Seminar: Demodality: profiling a novel category at the tense/aspect – modality divide, Patrick Caudal, 13 Feb
Seminar: Demodality: profiling a novel category at the tense/aspect – modality divide
Speaker: Patrick Caudal, CNRS & Université de Paris – email@example.com
When: 13 Feb 2020, 2pm
Where: Engma Room (3.165), HC Coombs Building, ANU
The present talk aims at delineating demodality as a post-modal cluster of frequently conventionalized uses of “modals in the past”. Only some of the relevant phenomena have already been studied in the literature, and so far, they have not been treated as effectively constituting a broader category, or cluster of related categories. In French, modal lexemes (or constructions) are instrumental in forming demodal structures, where they are typically inflected in the passé simple or passé composé, two tenses capable of perfective viewpoint readings. As we will see, these lexemes/constructions historically developed conventionalized meanings, often as implicative meanings.

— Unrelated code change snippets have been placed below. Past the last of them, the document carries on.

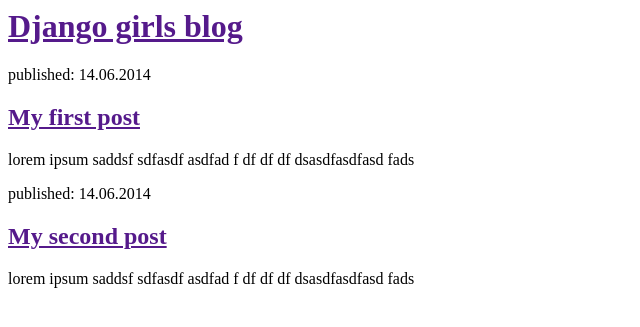
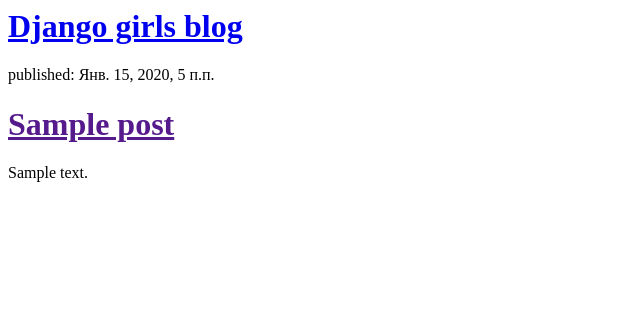
Before and after one commit to sudoguy/blog, a Django app: template blog/templates/blog/post_list.html in a window 1280 px wide. Shown: the top 327 px of the page, without its empty margins (0-640 px from the left). Run offline with Django 3.2, Linux system fonts and the light colour scheme; the template is opened without the code that fills it: values that come from a table or form of the project are taken from there, others are empty; tables that the repository leaves empty hold one stand-in row (values such as "Sample post").

Commit message:
Modified templates to display posts from database.

```diff
--- a/blog/templates/blog/post_list.html
+++ b/blog/templates/blog/post_list.html
@@ -5,19 +5,19 @@
 
     <body>
         <div>
-            <h1><a href="">Django girls blog</a></h1>
+            <h1><a href="/">Django girls blog</a></h1>
         </div>
 
-        <div>
-            <p>published: 14.06.2014</p>
-            <h2><a href="">My first post</a></h2>
-            <p>lorem ipsum saddsf sdfasdf asdfad f df df df dsasdfasdfasd fads</p>
-        </div>
+        {% for post in posts %}
 
-        <div>
-            <p>published: 14.06.2014</p>
-            <h2><a href="">My second post</a></h2>
-            <p>lorem ipsum saddsf sdfasdf asdfad f df df df dsasdfasdfasd fads</p>
-        </div>
+            <div>
+
+                <p>published: {{ post.published_date }}</p>
+                <h1><a href="">{{ post.title }}</a></h1>
+                <p>{{ post.text|linebreaks }}</p>
+
+            </div>
+
+        {% endfor %}
     </body>
 </html>
--- a/blog/views.py
+++ b/blog/views.py
@@ -1,5 +1,8 @@
 from django.shortcuts import render
+from django.utils import timezone
+from .models import Post
 
 
 def post_list(request):
-    return render(request, 'blog/post_list.html', {})
+	posts = Post.objects.filter(published_date__lte=timezone.now()).order_by('published_date')
+	return render(request, 'blog/post_list.html', {'posts': posts})
```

I will suggest that a preliminary inventory of demodal categories should comprise:
- Ineluctability demodal constructions (dedeontic/denecessitive demodality) : They typically convey meanings such as ‘agent X was compelled/forced to Y’, ‘X had to Y’, or simply ‘it was ineluctable that a Y-event happened)’;
- Successive demodal constructions (decapacitative demodality) : expressed in French using e.g. pouvoirpast perfective, these can be roughly rendered in English using the verb ‘manage’ or ‘be able to’ construction, and have also been described as instances of ‘actuality entailments’, When negated, they can convey frustrative-like meanings
- Avertive/frustrativedemodal constructions (deproximative/devolitive demodality) : avertive (‘X nearly V-ed’) and frustrative (‘X tried to V/wanted to V, but didn’t’) grams and constructions
- Delusional demodal constructions (mistaken thoughts) (dedoxastic demodality): de-doxastic, ‘mistaken thoughts’ demodal meanings indicate that subject held a temporary, belief, which turned out to be delusional/ungrounded, and can be rendered as meaning ‘X wrongly thought that P’.
I will argue that demodal structures form an original grammatical domain, typically originating in complex forms with composite TAM (tense/aspect/modality) marking – either with a constructional/syntactic/ lexical modal plus tense marking, or with multi-exponent TAM morphs in e.g. polysynthetic languages. I will first review evidence in some Romance and Germanic languages to broadly define demodality (with a special emphasis on French data), and then provide a substantial number of data point originating in Australian indigenous languages, so as to substantiate and refine our understanding of the various subcategories demodality encompasses.